→ Your instructions
With the pictures left out, write every entry down exactly.

[User interface change data]
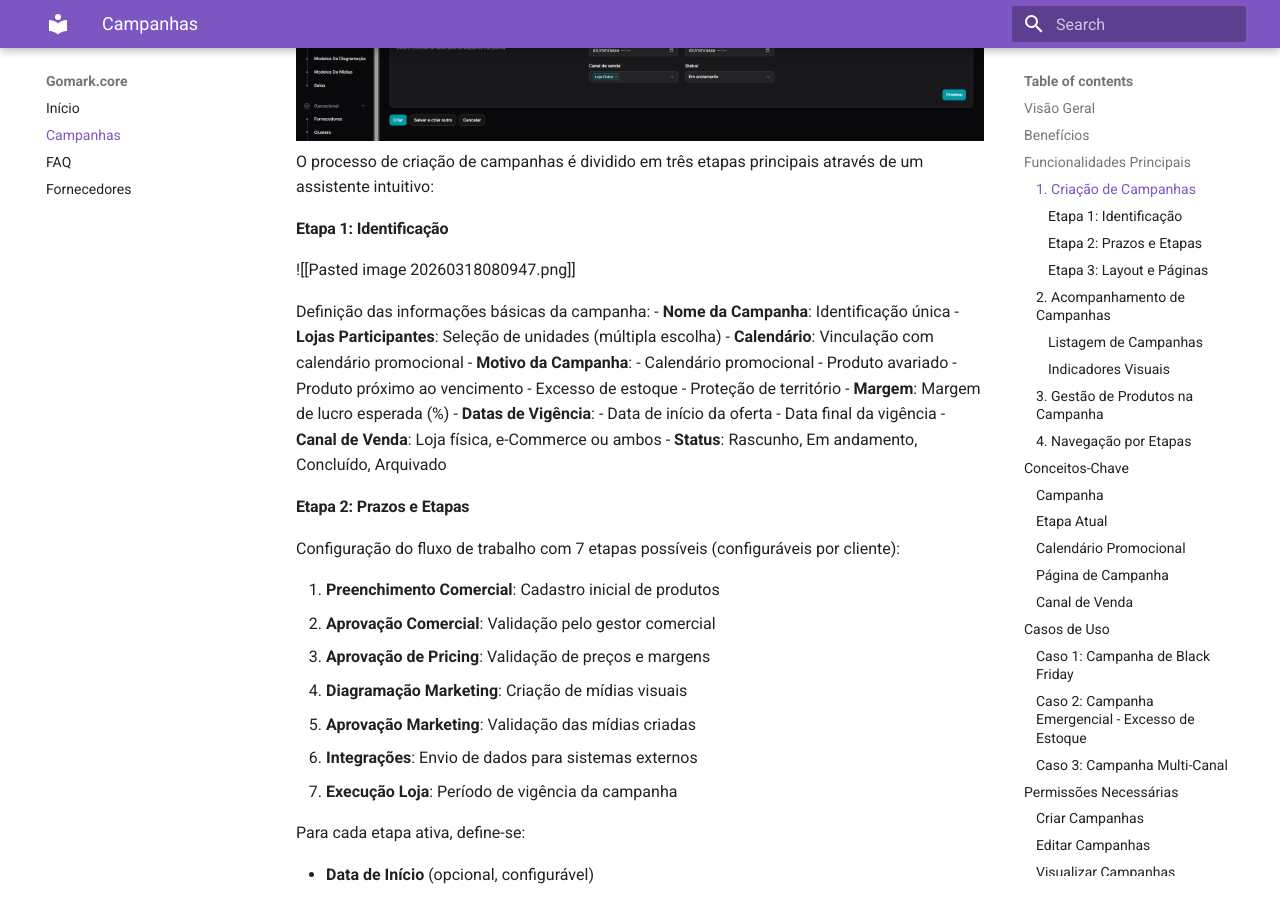
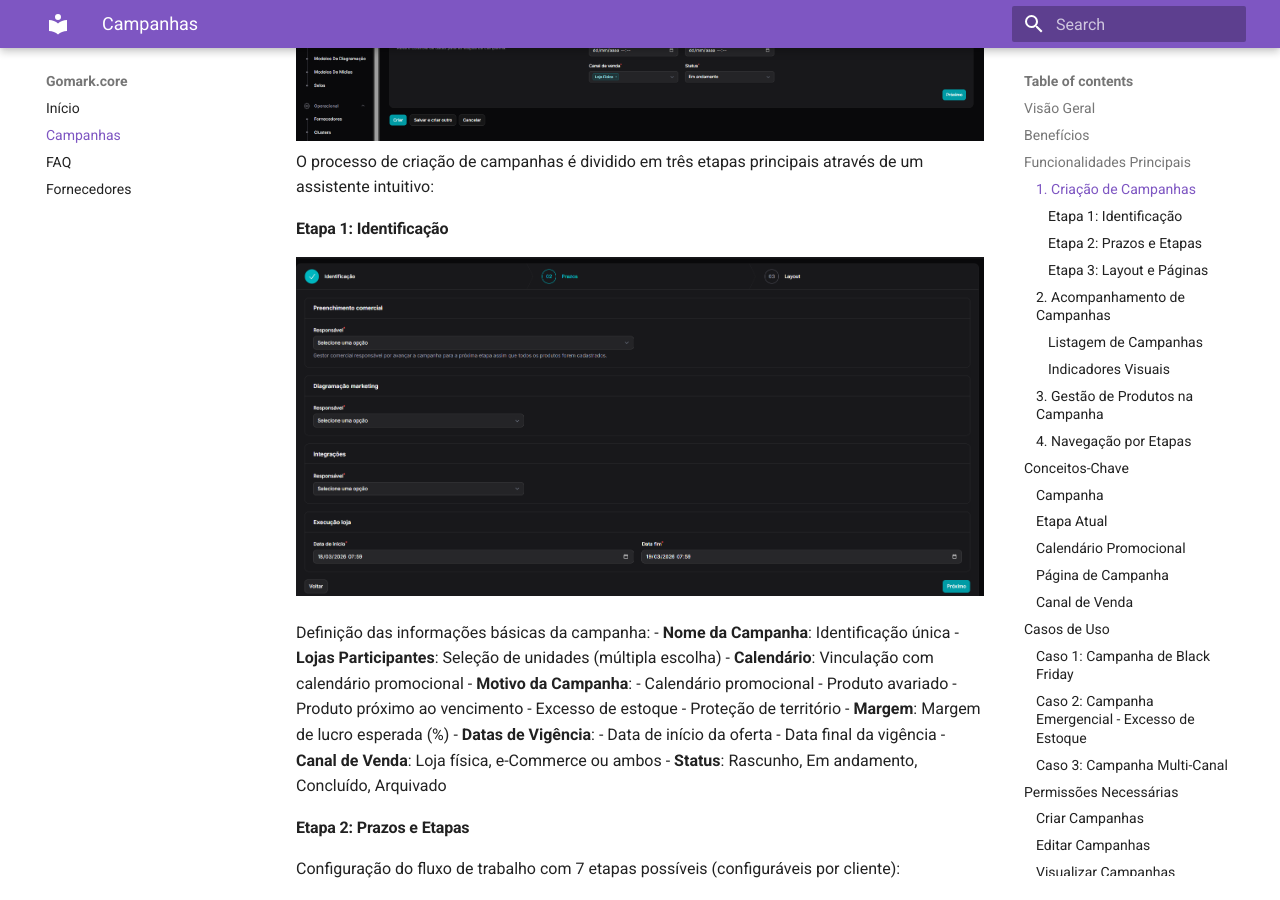
Before and after one commit to suporte552/documentacao, an MkDocs documentation site: the page built from docs/Campanhas.md, in a window 1280 px wide and 900 px high, scrolled down 776 px. Built offline with MkDocs 1.6.1 and Material for MkDocs 9.7.7, drawn with Linux system fonts in a browser that asks for light colours.

Commit message:
vault backup: 2026-03-18 08:19:30

```diff
--- a/docs/Campanhas.md
+++ b/docs/Campanhas.md
@@ -18,7 +18,7 @@ A **Gestão de Campanhas** é onde você cria e acompanha todas as suas açõe
 O processo de criação de campanhas é dividido em três etapas principais através de um assistente intuitivo:
 #### **Etapa 1: Identificação**
 
-![[Pasted image 20260318080947.png]]
+![Identificação](images/Pasted%20image%2020260318080947.png)
 
 Definição das informações básicas da campanha:
 - **Nome da Campanha**: Identificação única
```
Also changed, not shown: 2 other files.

→ Written response
Before and after one commit to suporte552/documentacao, an MkDocs documentation site: the page built from docs/Campanhas.md, in a window 1280 px wide and 900 px high, scrolled down 776 px. Built offline with MkDocs 1.6.1 and Material for MkDocs 9.7.7, drawn with Linux system fonts in a browser that asks for light colours.

Commit message:
vault backup: 2026-03-18 08:19:30

```diff
--- a/docs/Campanhas.md
+++ b/docs/Campanhas.md
@@ -18,7 +18,7 @@ A **Gestão de Campanhas** é onde você cria e acompanha todas as suas açõe
 O processo de criação de campanhas é dividido em três etapas principais através de um assistente intuitivo:
 #### **Etapa 1: Identificação**
 
-![[Pasted image 20260318080947.png]]
+![Identificação](images/Pasted%20image%2020260318080947.png)
 
 Definição das informações básicas da campanha:
 - **Nome da Campanha**: Identificação única
```
Also changed, not shown: 2 other files.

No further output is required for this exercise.